tina72

Caregiver
Registered:
Posts: 628
Reply with quote  #19 
Hi nicolas,
so sorry about that bad appointment and what you write about it - RUN.
Bad help is worser than no help.
Try to find some FBT therapist over the maudsley parents webside
http://www.maudsleyparents.org/findtreatment.html
I hope some scottish parents will be here soon to give you some advice.
Would Skype sessions with Eva Musby help you?
Don´t be afraid if you have to do it on your own. If you don´t find a good professional help or up to then you can do that alone.
We are all here to help you. You are not alone.
Tina72
toothfairy

Avatar / Picture

Caregiver
Registered:
Posts: 2,005
Reply with quote  #20 
Run.....and contact Eva Musby, she does private telephone consults. Thats my advice!
__________________
Son,DX with AN, (purging type) in 2015 ,had 4 months immediate inpatient,then FBT at home since. He is now in strong recovery,  and Living life to the full, like a "normal"[biggrin] teen. This is with thanks to ATDT. Hoping to get him into full recovery and remission one day at a time. Getting him to a much higher weight, and with a much higher calorie plan than his clinicians gave him as a target, was instrumental to getting him to the strong recovery that he is in now.
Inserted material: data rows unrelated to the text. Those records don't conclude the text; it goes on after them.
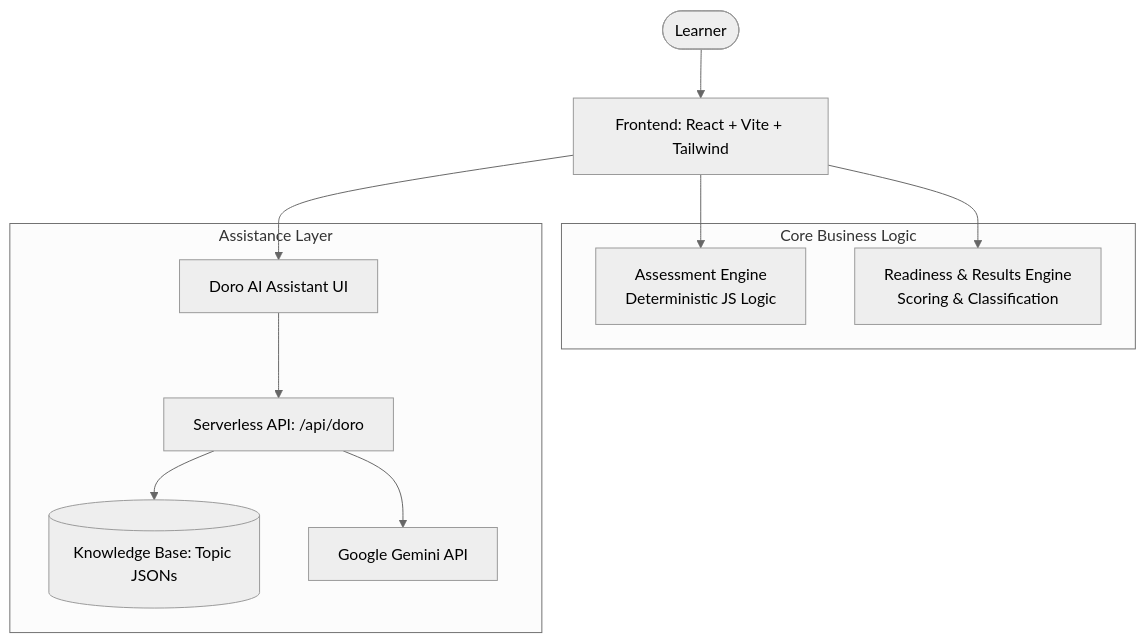
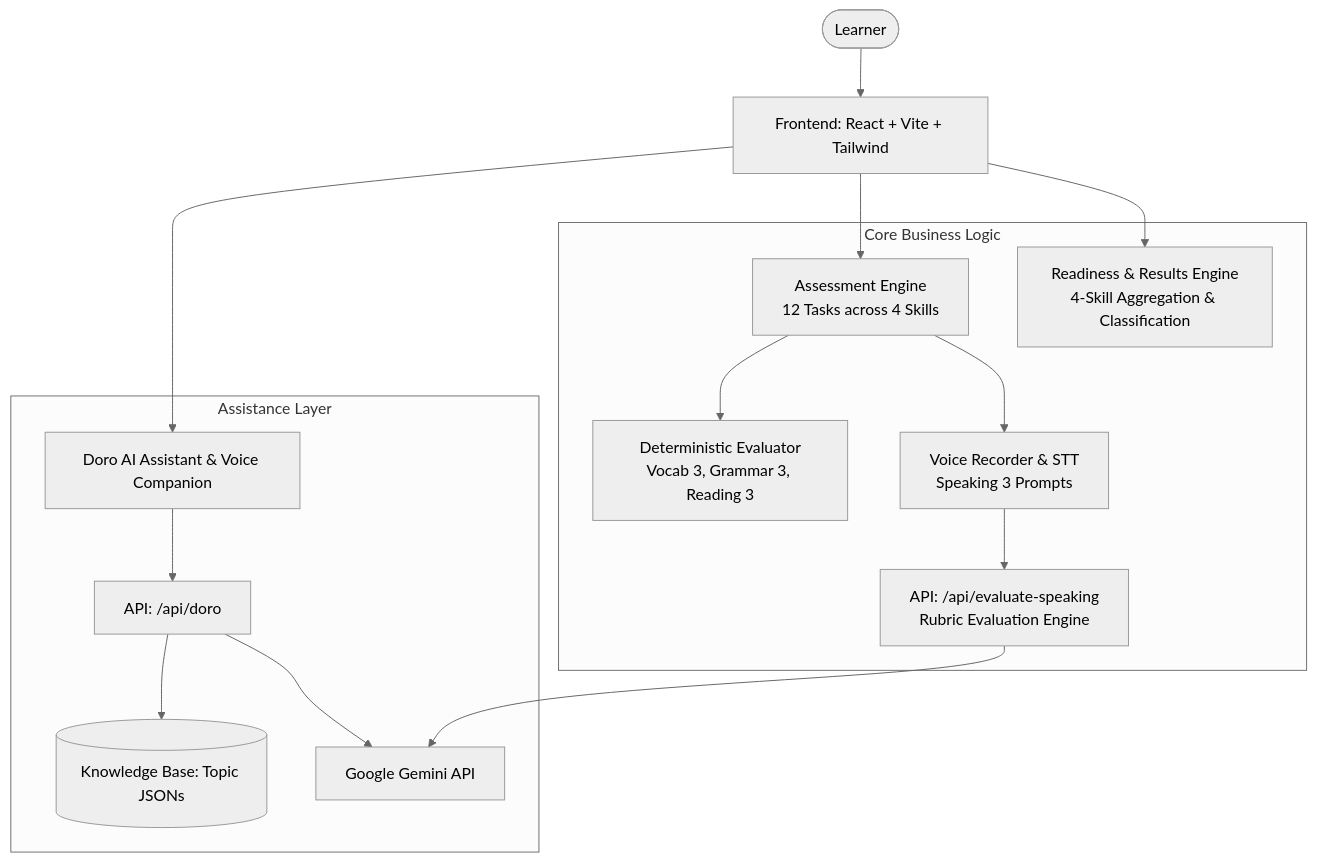
Before and after one commit to Himanshukla23/A1-Ready: the diagram in architecture.md, drawn with Mermaid (neutral theme). The commit also changed other lines of this file and 27 other files, not shown here.

Commit message:
feat: upgrade to v2.0.0 with 4-skill diagnostic assessment, voice recording, and AI speaking rubric evaluation

````diff
--- a/architecture.md
+++ b/architecture.md
@@ -18,22 +18,29 @@
 ```mermaid
 graph TD
     User([Learner]) --> FE[Frontend: React + Vite + Tailwind]
-    FE --> AE[Assessment Engine<br/>Deterministic JS Logic]
-    FE --> RE[Readiness & Results Engine<br/>Scoring & Classification]
-    FE --> DoroUI[Doro AI Assistant UI]
-    DoroUI --> API[Serverless API: /api/doro]
-    API --> KB[(Knowledge Base: Topic JSONs)]
-    API --> Gemini[Google Gemini API]
+    FE --> AE[Assessment Engine<br/>12 Tasks across 4 Skills]
+    AE --> MCQ[Deterministic Evaluator<br/>Vocab 3, Grammar 3, Reading 3]
+    AE --> Voice[Voice Recorder & STT<br/>Speaking 3 Prompts]
+    Voice --> SpeakingAPI[API: /api/evaluate-speaking<br/>Rubric Evaluation Engine]
+    FE --> RE[Readiness & Results Engine<br/>4-Skill Aggregation & Classification]
+    FE --> DoroUI[Doro AI Assistant & Voice Companion]
+    DoroUI --> DoroAPI[API: /api/doro]
+    DoroAPI --> KB[(Knowledge Base: Topic JSONs)]
+    DoroAPI --> Gemini[Google Gemini API]
+    SpeakingAPI --> Gemini
 
     subgraph "Core Business Logic"
         AE
+        MCQ
+        Voice
+        SpeakingAPI
         RE
     end
 
     subgraph "Assistance Layer"
         DoroUI
-        API
+        DoroAPI
         KB
         Gemini
     end
 ```
````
Food is the medicine.
nicolas

Caregiver
Registered:
Posts: 8
Reply with quote  #21 
Thank you both - really kind of you to get back to me so quickly. And also very reassuring because I emailed Eva Musby earlier today (!). I'll follow up the Maudsley parents link too.  Thank you once again! 

EC_Mom
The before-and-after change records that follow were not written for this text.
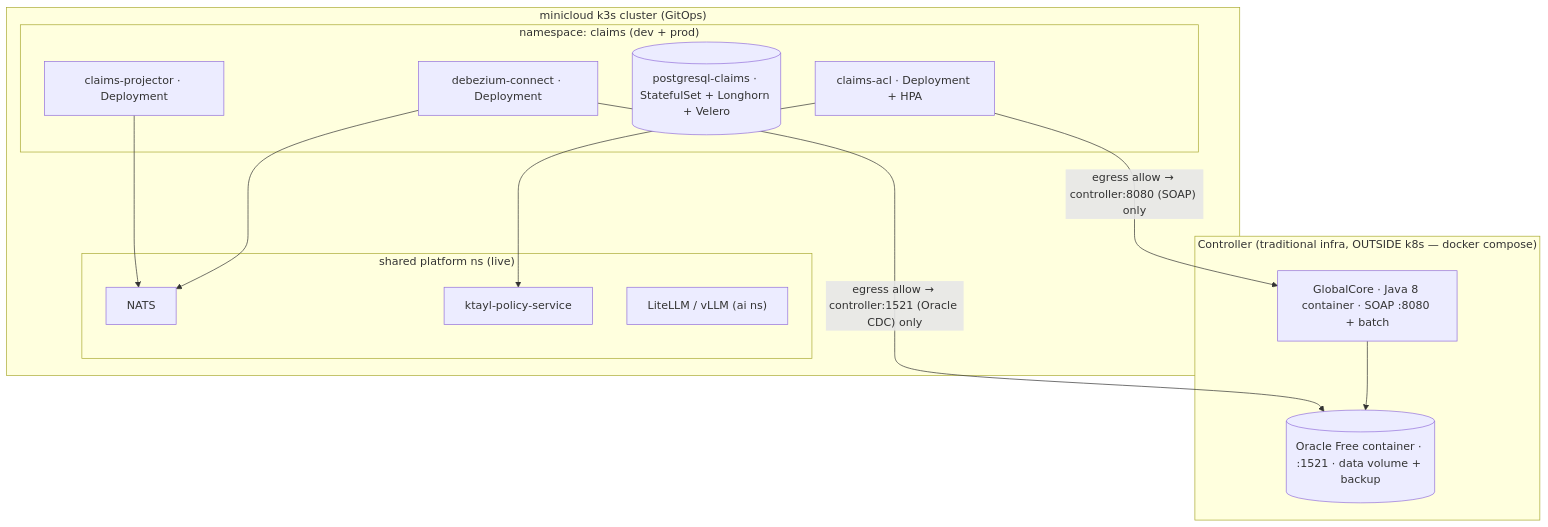
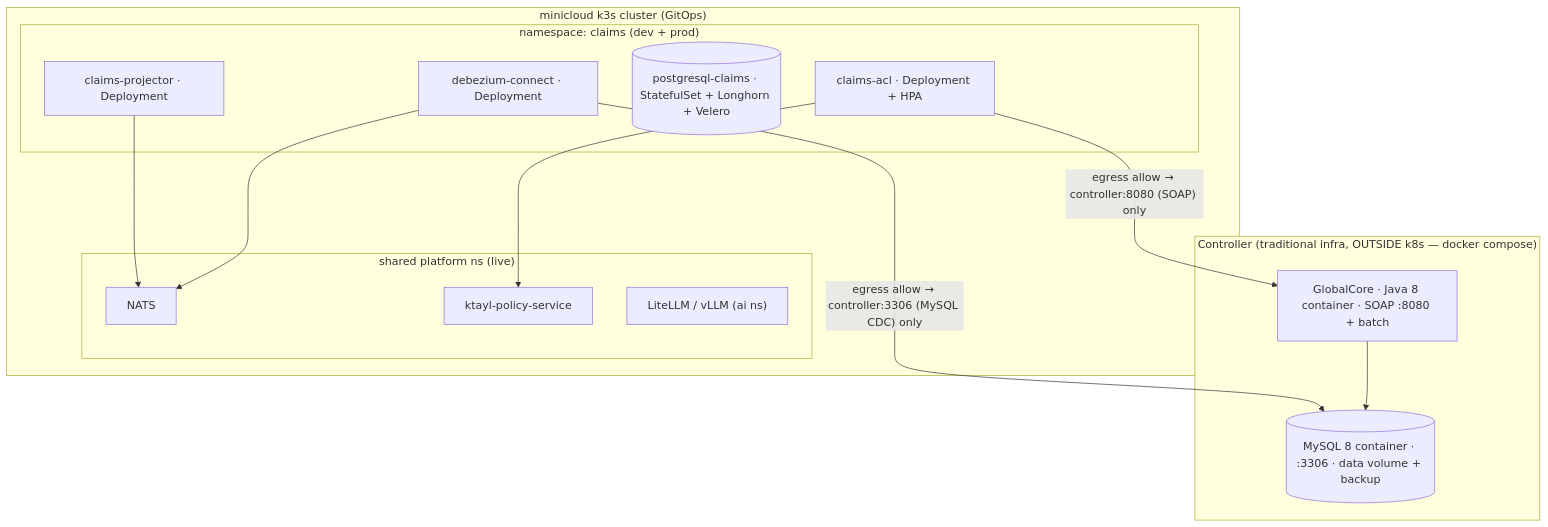
The third of 3 diagrams in docs/architecture/solution-architecture.md (andrelair-platform/ktayl-claims), drawn with Mermaid before and after one commit. The commit also changed other lines of this file and 3 other files, not shown here.

````diff
--- a/docs/architecture/solution-architecture.md
+++ b/docs/architecture/solution-architecture.md
@@ -109,26 +112,26 @@
 ```mermaid
 flowchart TB
   subgraph CTRL["Controller (traditional infra, OUTSIDE k8s — docker compose)"]
     app["GlobalCore · Java 8 container · SOAP :8080 + batch"]
-    ora[("Oracle Free container · :1521 · data volume + backup")]
+    ora[("MySQL 8 container · :3306 · data volume + backup")]
     app --> ora
   end
   subgraph K["minicloud k3s cluster (GitOps)"]
     subgraph NS["namespace: claims (dev + prod)"]
       acl["claims-acl · Deployment + HPA"]
       proj["claims-projector · Deployment"]
       rm[("postgresql-claims · StatefulSet + Longhorn + Velero")]
       cdc["debezium-connect · Deployment"]
     end
     subgraph SH["shared platform ns (live)"]
       bus["NATS"]
       pas["ktayl-policy-service"]
       ai["LiteLLM / vLLM (ai ns)"]
     end
   end
   acl -->|"egress allow → controller:8080 (SOAP) only"| app
-  cdc -->|"egress allow → controller:1521 (Oracle CDC) only"| ora
+  cdc -->|"egress allow → controller:3306 (MySQL CDC) only"| ora
   cdc --> bus
   proj --> bus
   acl --> pas
 ```
````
Caregiver
Registered:
Posts: 342
Reply with quote  #22 
Nicolas, how lucky your son is to have you watching his back. You know more than those doctors, so much more. It's the ED controlling him, and you need to vanquish ED.  Run away. You can do this and you are already doing the right things...Eva Musby!!
Torie
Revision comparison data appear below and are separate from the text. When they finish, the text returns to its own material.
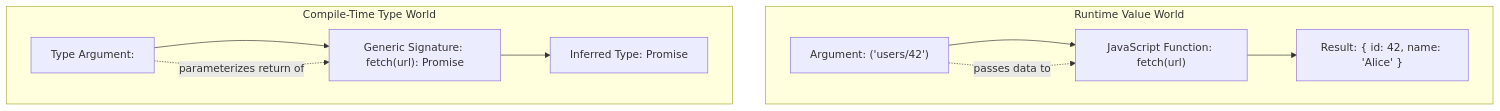
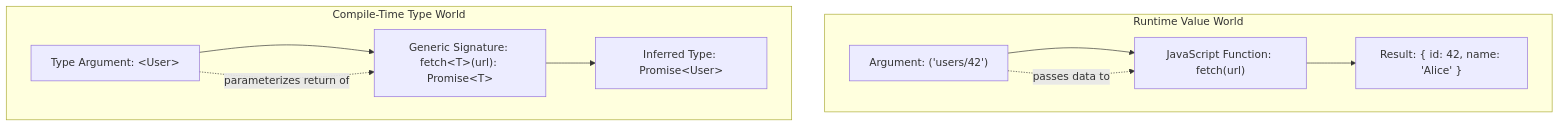
Before and after one commit to espoem/zero-to-one: the diagram in languages/typescript/modules/07-generics-and-inference.md, drawn with Mermaid. The commit also changed other lines of this file and 7 other files, not shown here.

````diff
--- a/languages/typescript/modules/07-generics-and-inference.md
+++ b/languages/typescript/modules/07-generics-and-inference.md
@@ -14,15 +14,15 @@
 ```mermaid
 flowchart TD
     subgraph RuntimeWorld["Runtime Value World"]
         VArg["Argument: ('users/42')"] --> VFn["JavaScript Function: fetch(url)"]
         VFn --> VRet["Result: { id: 42, name: 'Alice' }"]
     end
 
     subgraph TypeWorld["Compile-Time Type World"]
-        TArg["Type Argument: <User>"] --> TFn["Generic Signature: fetch<T>(url): Promise<T>"]
-        TFn --> TRet["Inferred Type: Promise<User>"]
+        TArg["Type Argument: &lt;User&gt;"] --> TFn["Generic Signature: fetch&lt;T&gt;(url): Promise&lt;T&gt;"]
+        TFn --> TRet["Inferred Type: Promise&lt;User&gt;"]
     end
 
     VArg -.->|passes data to| VFn
     TArg -.->|parameterizes return of| TFn
 ```
````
Avatar / Picture

Caregiver
Registered:
Posts: 4,728
Reply with quote  #23 
I seem to be late to the party, but I will join the chorus in saying that this "help" sounds worse than no help at all.  Good grief, there you are, wrestling with a two ton bully monster, and they can't even master their couple of sound bites?!?

Ugh. xx

-Torie

__________________
"We are angels of hope, of healing, and of light. Darkness flees from us." -YP 
hopenz

Caregiver
Registered:
Posts: 11
Reply with quote  #24 
Hi Nicolas.  Congratulations on the hero's work you are doing.  May I recommend a little book (literally, you can read it in an hour!) by Maria Ganci, "Survive FBT:  Skills Manual for Parents Undertaking FBT for Child and Adolescent Anorexia Nervosa".  It's available on the Book Depository website.  We have been very lucky to have a great FBT therapist, but even so, in the brain fog of stressful days, my husband and I have found it excellent to remind ourselves of just what each stage is about.  If you're going to have to do this without professional help, it may be a useful tool.

EC_Mom

Caregiver
Registered:
Posts: 342
Reply with quote  #25 
Wow, I never knew about this book. Can anyone else here chime in if they've used it? I would have loved something like that while in the deep trenches. 
Previous Topic | Next Topic
Print
Reply

Quick Navigation:

Easily create a Forum Website with Website Toolbox.

F.E.A.S.T. Families Empowered and Supporting Treatment of Eating Disorders
is a 501(c)3 charitable organization committed to maintaining the Around the Dinner Table forum as a FREE service for any caregiver of a loved-one with an eating disorder.

P.O. Box 1281 | Warrenton, VA 20188 USA

US +1 855-50-FEAST | Canada +1 647-247-1339 | Australia +61 731886675 | UK +443308280031 

This forum is sponsored by F.E.A.S.T., an organization of parents serving parents and caregivers of patients of all ages with anorexia, bulimia, and other eating disorders. Information and advice given on this forum does not necessarily represent the policy or opinion of F.E.A.S.T. or its volunteers and is meant to support, not replace, professional consultation.

F.E.A.S.T. is registered as a nonprofit organization under section 501(c)(3) of the United States Internal Revenue Code.

Terms of Use | Privacy Policy | Community Rules | Forum Rules | F.E.A.S.T. Principles | YMadmin | WTadmin
Custom Search of F.E.A.S.T. and Forum Content: